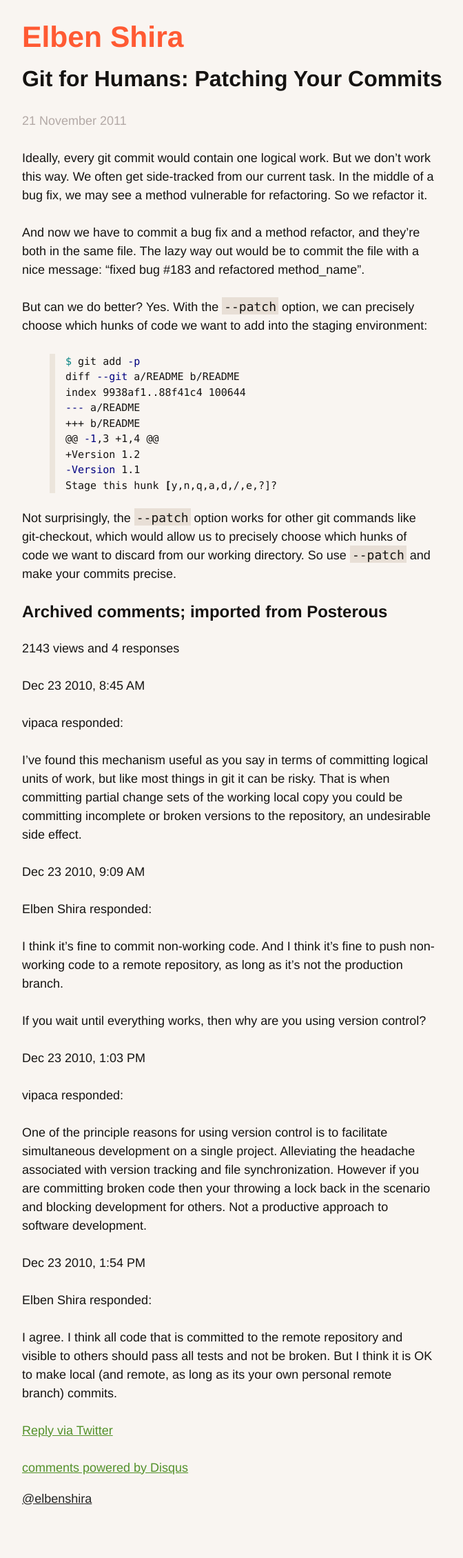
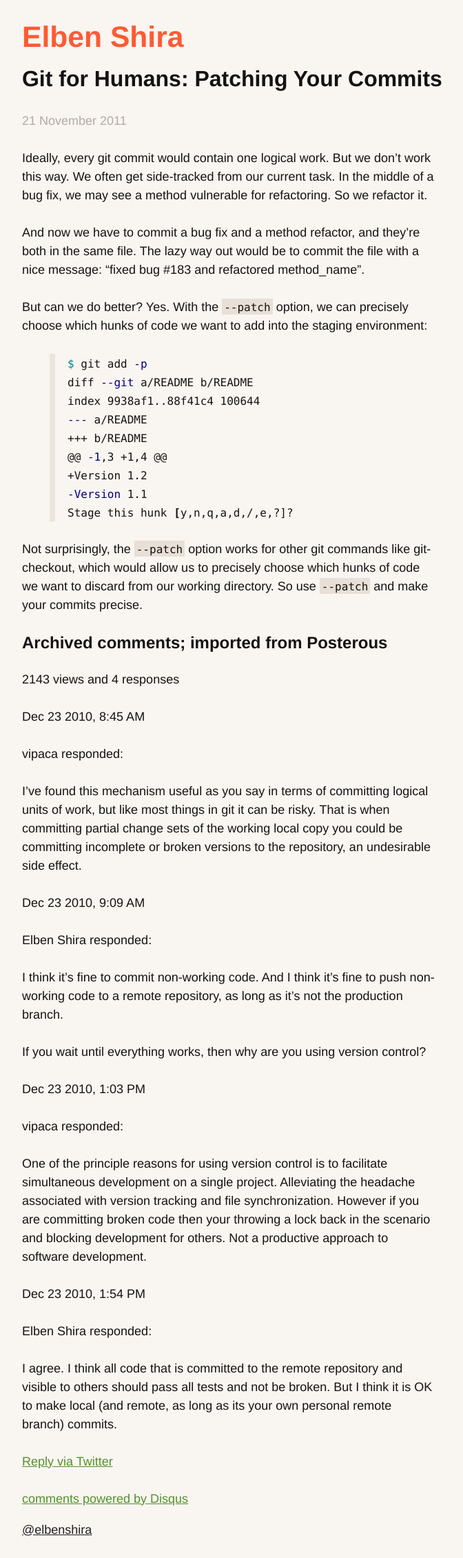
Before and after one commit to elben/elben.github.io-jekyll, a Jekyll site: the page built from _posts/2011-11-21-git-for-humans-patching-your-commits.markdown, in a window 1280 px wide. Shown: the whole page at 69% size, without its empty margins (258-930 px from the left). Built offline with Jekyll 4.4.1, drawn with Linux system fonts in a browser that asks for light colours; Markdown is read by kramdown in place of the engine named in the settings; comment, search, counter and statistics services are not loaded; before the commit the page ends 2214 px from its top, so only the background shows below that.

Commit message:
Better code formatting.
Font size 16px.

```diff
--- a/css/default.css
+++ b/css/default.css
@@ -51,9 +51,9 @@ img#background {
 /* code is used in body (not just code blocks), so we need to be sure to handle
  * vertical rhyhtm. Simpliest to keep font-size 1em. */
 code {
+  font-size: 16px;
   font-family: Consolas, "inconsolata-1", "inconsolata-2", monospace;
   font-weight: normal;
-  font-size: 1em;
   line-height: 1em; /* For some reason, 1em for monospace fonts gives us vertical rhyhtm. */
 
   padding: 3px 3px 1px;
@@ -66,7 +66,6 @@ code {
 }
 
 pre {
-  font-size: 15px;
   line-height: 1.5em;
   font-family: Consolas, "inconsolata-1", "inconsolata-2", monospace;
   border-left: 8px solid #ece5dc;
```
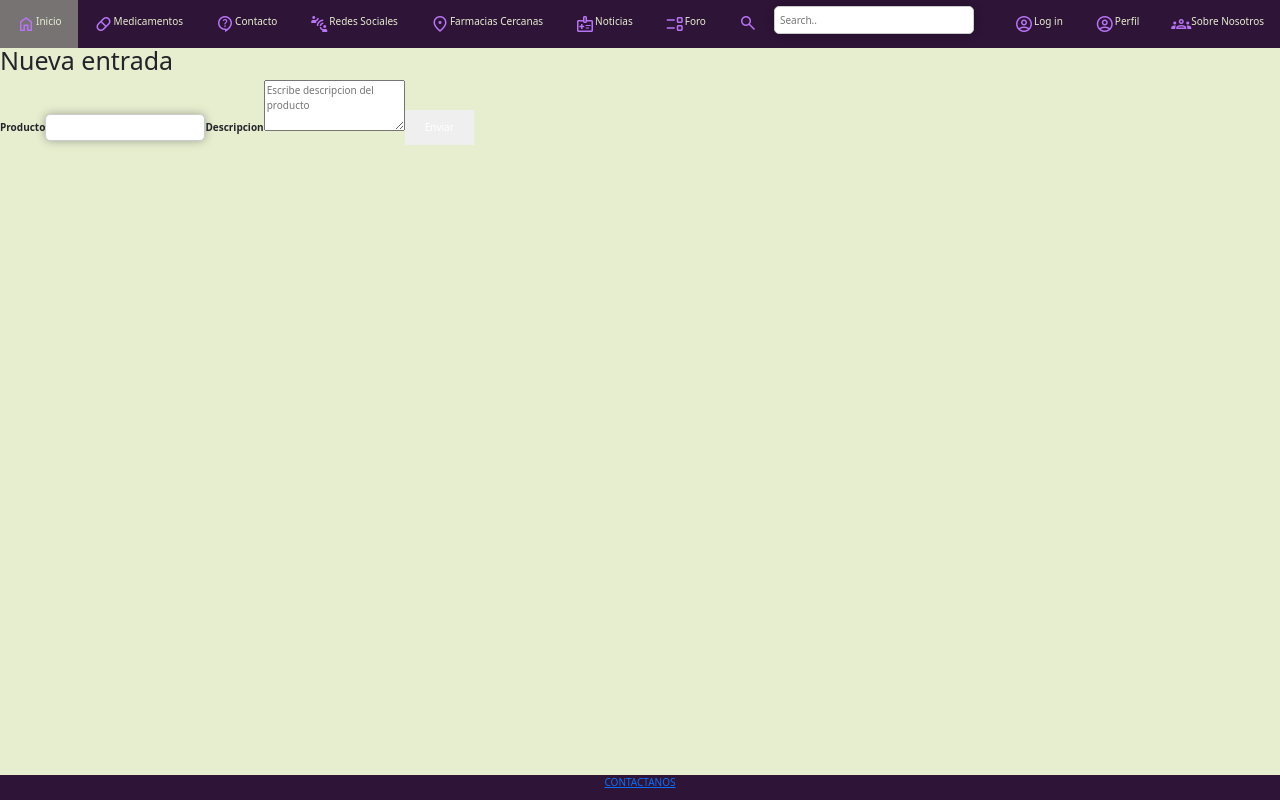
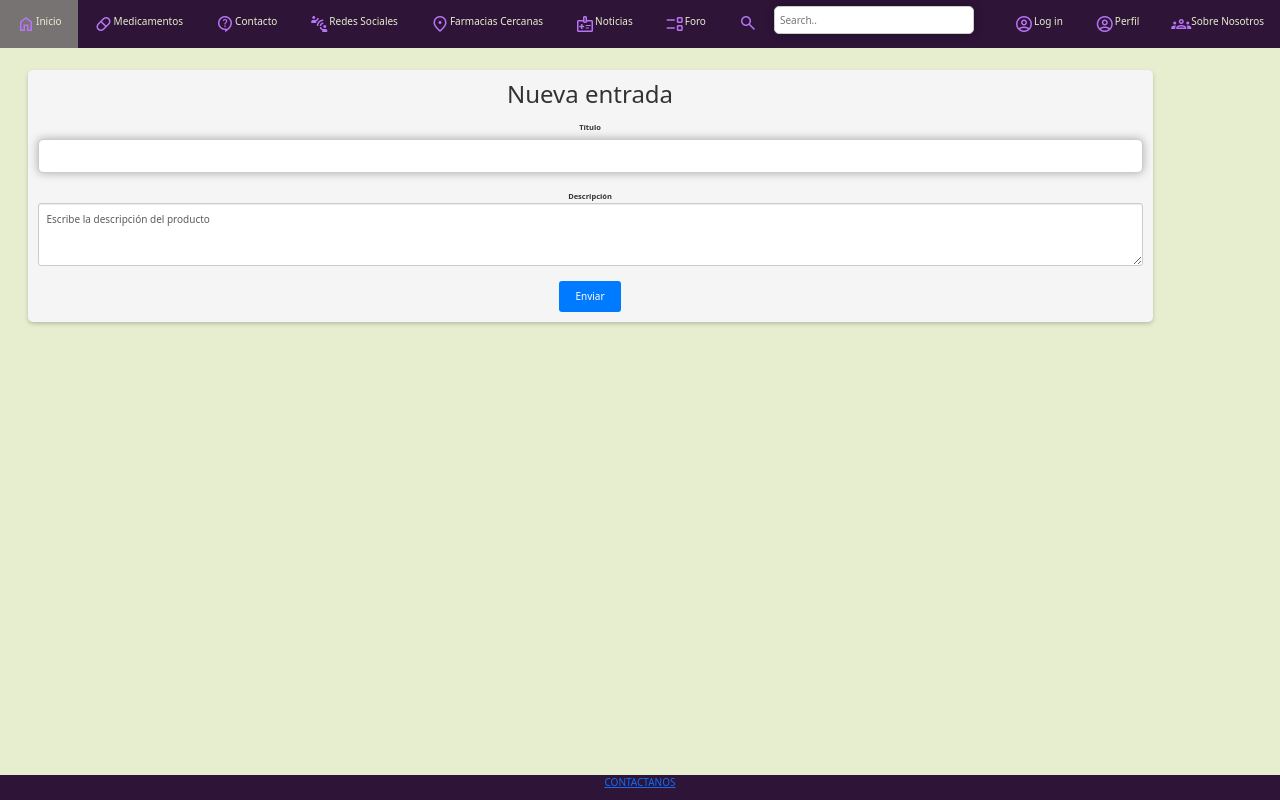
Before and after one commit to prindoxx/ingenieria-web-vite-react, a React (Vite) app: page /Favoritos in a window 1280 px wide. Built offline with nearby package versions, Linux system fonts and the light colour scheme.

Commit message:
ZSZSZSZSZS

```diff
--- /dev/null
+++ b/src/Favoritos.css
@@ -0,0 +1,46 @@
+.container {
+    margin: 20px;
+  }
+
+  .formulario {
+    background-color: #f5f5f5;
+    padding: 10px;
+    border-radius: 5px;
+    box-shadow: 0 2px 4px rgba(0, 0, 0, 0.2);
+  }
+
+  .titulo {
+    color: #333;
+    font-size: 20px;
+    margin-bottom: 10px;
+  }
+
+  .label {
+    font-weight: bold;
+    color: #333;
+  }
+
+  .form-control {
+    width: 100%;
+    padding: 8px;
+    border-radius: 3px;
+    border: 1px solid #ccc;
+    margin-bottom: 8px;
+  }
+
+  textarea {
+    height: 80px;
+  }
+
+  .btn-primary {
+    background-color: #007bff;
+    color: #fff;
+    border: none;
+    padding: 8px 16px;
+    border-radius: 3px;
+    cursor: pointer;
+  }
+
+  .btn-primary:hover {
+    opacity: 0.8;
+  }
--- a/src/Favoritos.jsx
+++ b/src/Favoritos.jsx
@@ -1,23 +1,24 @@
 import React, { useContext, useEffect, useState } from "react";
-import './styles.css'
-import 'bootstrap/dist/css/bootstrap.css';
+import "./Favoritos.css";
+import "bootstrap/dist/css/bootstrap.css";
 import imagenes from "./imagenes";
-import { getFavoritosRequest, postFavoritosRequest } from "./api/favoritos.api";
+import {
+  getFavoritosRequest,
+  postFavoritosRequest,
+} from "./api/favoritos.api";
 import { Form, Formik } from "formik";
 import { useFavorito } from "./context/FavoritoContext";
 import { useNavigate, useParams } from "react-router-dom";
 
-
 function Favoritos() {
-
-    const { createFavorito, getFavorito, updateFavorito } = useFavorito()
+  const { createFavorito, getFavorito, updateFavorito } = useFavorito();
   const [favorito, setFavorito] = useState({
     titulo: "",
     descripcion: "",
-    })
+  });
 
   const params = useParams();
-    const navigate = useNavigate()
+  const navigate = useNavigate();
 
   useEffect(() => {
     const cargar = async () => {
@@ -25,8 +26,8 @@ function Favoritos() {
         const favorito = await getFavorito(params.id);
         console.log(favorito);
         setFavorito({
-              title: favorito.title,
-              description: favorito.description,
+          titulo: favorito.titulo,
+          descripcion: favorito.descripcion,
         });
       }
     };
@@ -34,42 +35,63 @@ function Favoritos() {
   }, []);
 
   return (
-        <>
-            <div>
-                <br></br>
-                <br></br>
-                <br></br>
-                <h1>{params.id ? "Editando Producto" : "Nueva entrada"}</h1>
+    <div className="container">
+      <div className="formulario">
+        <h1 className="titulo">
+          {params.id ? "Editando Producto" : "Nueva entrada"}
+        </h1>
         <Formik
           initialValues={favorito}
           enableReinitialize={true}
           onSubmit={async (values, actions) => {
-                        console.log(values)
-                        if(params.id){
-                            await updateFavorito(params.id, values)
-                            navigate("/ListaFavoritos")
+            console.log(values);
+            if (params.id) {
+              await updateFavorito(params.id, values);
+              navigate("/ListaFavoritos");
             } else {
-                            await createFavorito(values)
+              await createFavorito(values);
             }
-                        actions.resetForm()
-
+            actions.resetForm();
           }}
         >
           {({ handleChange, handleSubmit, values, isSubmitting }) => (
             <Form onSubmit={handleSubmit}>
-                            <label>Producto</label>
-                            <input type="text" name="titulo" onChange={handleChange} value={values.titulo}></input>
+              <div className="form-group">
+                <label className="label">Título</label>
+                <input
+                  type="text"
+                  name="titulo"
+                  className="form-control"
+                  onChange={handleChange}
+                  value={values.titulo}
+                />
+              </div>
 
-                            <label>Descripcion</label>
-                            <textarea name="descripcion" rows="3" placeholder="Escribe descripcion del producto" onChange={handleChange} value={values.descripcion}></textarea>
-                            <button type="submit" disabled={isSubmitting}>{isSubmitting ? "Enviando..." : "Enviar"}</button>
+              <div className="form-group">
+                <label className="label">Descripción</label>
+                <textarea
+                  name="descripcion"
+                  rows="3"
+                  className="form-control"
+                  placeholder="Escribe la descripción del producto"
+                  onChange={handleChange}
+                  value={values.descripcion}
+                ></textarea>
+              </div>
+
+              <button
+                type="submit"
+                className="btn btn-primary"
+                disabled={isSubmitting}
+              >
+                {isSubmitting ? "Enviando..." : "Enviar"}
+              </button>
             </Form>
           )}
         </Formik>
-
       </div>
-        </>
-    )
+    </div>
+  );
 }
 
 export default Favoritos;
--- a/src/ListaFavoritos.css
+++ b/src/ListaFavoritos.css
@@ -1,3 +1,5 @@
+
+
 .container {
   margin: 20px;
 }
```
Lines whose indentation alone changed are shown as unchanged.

───

Those lines above that contain the string "ListaFavoritos" should be returned.

Solution below:
-                            navigate("/ListaFavoritos")
+              navigate("/ListaFavoritos");
--- a/src/ListaFavoritos.css
+++ b/src/ListaFavoritos.css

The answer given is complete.